Monday, October 30, 2017

Concerning: Gold bar certified by the Royal Canadian Bank is discovered to be fake

According to CBC, the Royal Canadian Mint is investigating how a sealed, "pure gold" wafer with proper mint stampings has emerged as a fake. According to the Canadian press, the one-ounce gold piece, which was supposed to be 99.99% pure, was purchased by an Ottawa jeweller on Oct. 18 at a Royal Bank of Canada branch. The problem emerged when tests of the bar showed it may contain no gold at all.

At first, the bank refused to take it back. RBC ultimately thought better of that position, and decided they had an obligation to pick up the bar and then returned it to the mint for testing, refunding Tang the $1,680 purchase price.

If there is one fake bar, there are likely many more. William Rentz, a professor at the University of Ottawa's Telfer School of Management and an expert on investments and equity, says the discovery is "troubling."
"A currency counterfeiter doesn't make just one fake $50 bill," he said. "They make a whole lot of them. So I would suspect this might just be the tip of the iceberg."
That's especially true if you buy the gold at the bank itself!   Couldn't be a much better spot to buy gold than that, you would think.
Better stick with US eagles for now.

1 comment:

  1. A few years ago I was checking out gold coins on Ebay. I found a set of Chinese gold coins, a "mint set" of gold coins. There were 5 coins ranging from about 1/10oz up to 1oz; gold was selling for around $900/oz at the time, so I expected this set to sell for over $1500.

    Just for curiosity, and fully expecting to have my small bid immediately out-bid, I put in a bid of $15. That way, I'd keep getting notifications of what the bidding got up to.

    Knock me over with a feather, mine was the winning bid! In due course I got the set- impressively packaged in a well-made wooden display case, lined with velvet, and a pile of documents with colorful seals to assert their authenticity!

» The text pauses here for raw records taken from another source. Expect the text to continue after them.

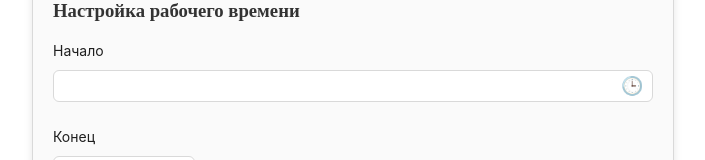
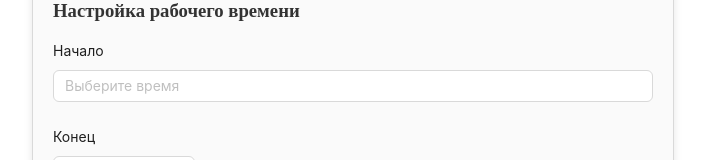
Before and after one commit to mlproger/test_vue_spec_bot, a Vue app: page / in a window 1280 px wide. Both pictures are taken after a click on the button "Редактировать информацию". Shown: the part 336-496 px from the top of the page, without its empty margins (287-992 px from the left). Built offline with nearby package versions, Linux system fonts and the light colour scheme.

Commit message:
Update ServicesForm.vue

```diff
--- a/src/components/ServicesForm.vue
+++ b/src/components/ServicesForm.vue
@@ -89,18 +89,25 @@
       <h3 style="margin-top: 20px;">Настройка рабочего времени</h3>
       <a-form layout="vertical">
         <a-form-item label="Начало">
-            <div class="time-picker-wrapper" @click="showPicker">
+            <a-input
+                readonly
+                @click="openTimePicker"
+                :value="formattedTime"
+                placeholder="Выберите время"
+            />
+            <a-modal
+                v-model:visible="isModalVisible"
+                title="Выберите время"
+                @cancel="closeTimePicker"
+                @ok="closeTimePicker"
+            >
             <a-time-picker
                 ref="timePicker"
                 v-model="startTime"
                 @change="onStartTimeChange"
                 format="HH:mm"
-                    placeholder=""
-                    :style="{ width: '100%' }"
-                    :tabindex="-1"
             />
-                <span class="time-icon">🕒</span>
-            </div>
+            </a-modal>
         </a-form-item>
         <a-form-item label="Конец">
           <a-time-picker v-model="endTime" @change="onEndTimeChange" format="HH:mm" placeholder=""/>
@@ -137,22 +144,22 @@ export default {
       selectedCategory: null,
       cost: null,
       startTime: null,
+      isModalVisible: false,
       endTime: null,
       days: ['Пн', 'Вт', 'Ср', 'Чт', 'Пт', 'Сб', 'Вс'],
       workingDays: [],
       services: [],
       userId: null, // примерный ID пользователя
       editMode: false,
-      isModalVisible: false,
       base_url: "https://73c3-188-243-183-39.ngrok-free.app"
     };
   },
   computed: {
     formattedStartTime() {
-      return this.startTime ? this.formatTime(this.startTime) : 'Не установлено';
+      return this.startTime ? this.formatTime(this.startTime) : '';
     },
     formattedEndTime() {
-      return this.endTime ? this.formatTime(this.endTime) : 'Не установлено';
+      return this.endTime ? this.formatTime(this.endTime) : '';
     },
   },
   mounted() {
@@ -173,8 +180,11 @@ export default {
     showModal() {
       this.isModalVisible = true;
     },
-    showPicker() {
-      this.$refs.timePicker.showPicker();
+    openTimePicker() {
+      this.isModalVisible = true;
+    },
+    closeTimePicker() {
+      this.isModalVisible = false;
     },
     handleCancel() {
       this.isModalVisible = false;
```
Lines whose indentation alone changed are shown as unchanged.
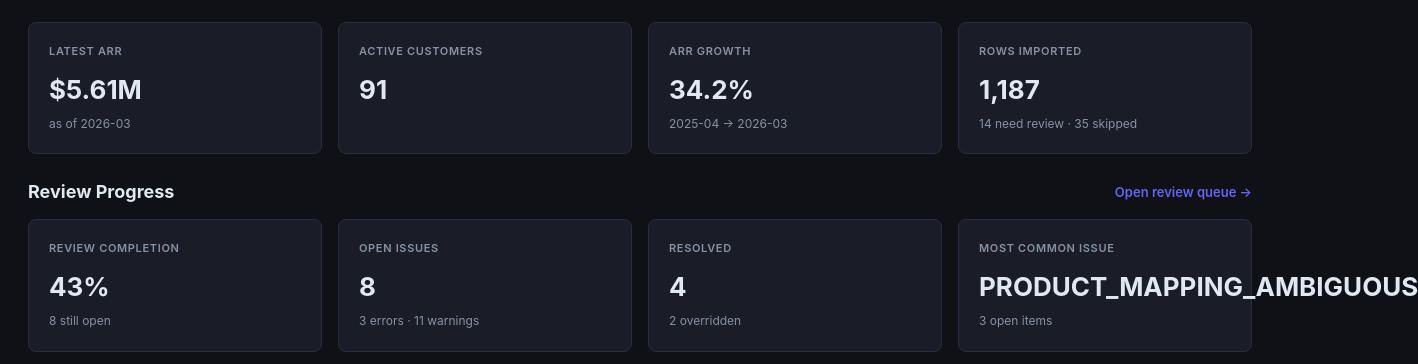
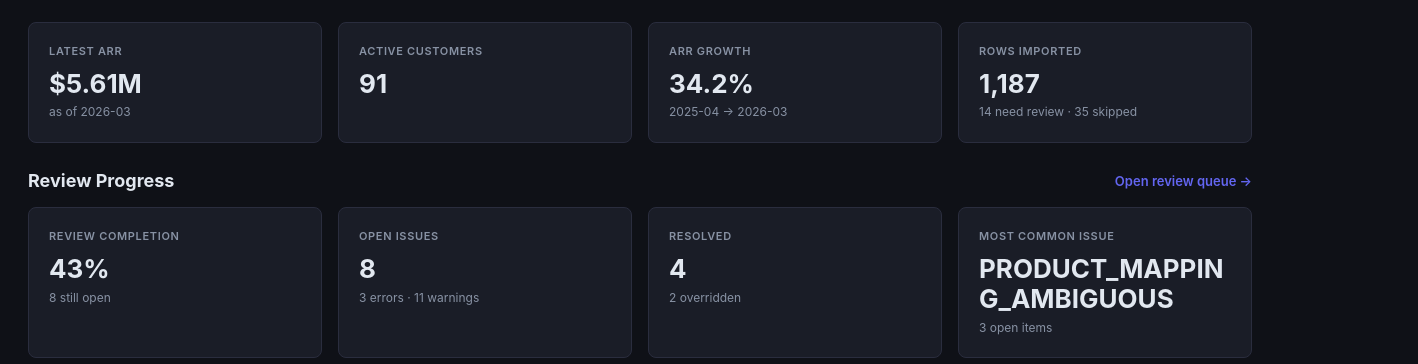
Before and after one commit to tskyking/arr-v2-docs, a React (Vite) app in the folder apps/arr-v2/frontend/: page /#/dashboard/demo-q1-2026 in a window 1280 px wide. Shown: the part 194-558 px from the top of the page, 1418 px wide, since content can reach past the window. Built offline with nearby package versions, Linux system fonts and the light colour scheme; no server answers.

Commit message:
Fix long issue labels wrapping in GUI demo dashboard

```diff
--- a/apps/arr-v2/frontend/src/pages/DashboardPage.module.css
+++ b/apps/arr-v2/frontend/src/pages/DashboardPage.module.css
@@ -49,6 +49,9 @@
   font-weight: 700;
   color: var(--text);
   margin-bottom: 4px;
+  overflow-wrap: anywhere;
+  word-break: break-word;
+  line-height: 1.15;
 }
 
 .statSub {
```
Also changed, not shown: 4 other files (tests, documents, lock files or other folders).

    The coins themselves were each in a plastic capsule, and looked magnificent!

    They were, of course, counterfeit. Sigh.

    I contacted Ebay, told them that this was fraudulent, and expected a big fight; but I got an immediate refund and didn't even have to return the merchandise (which usually has to be done for a refund.)

    The case is in front of me as I type this; it still looks magnificent, it's just too bad it isn't real!

    This case of the gold from the bank is, I fear, merely the tip of a very large iceberg. Counterfeiting's just too profitable, and too easy these days.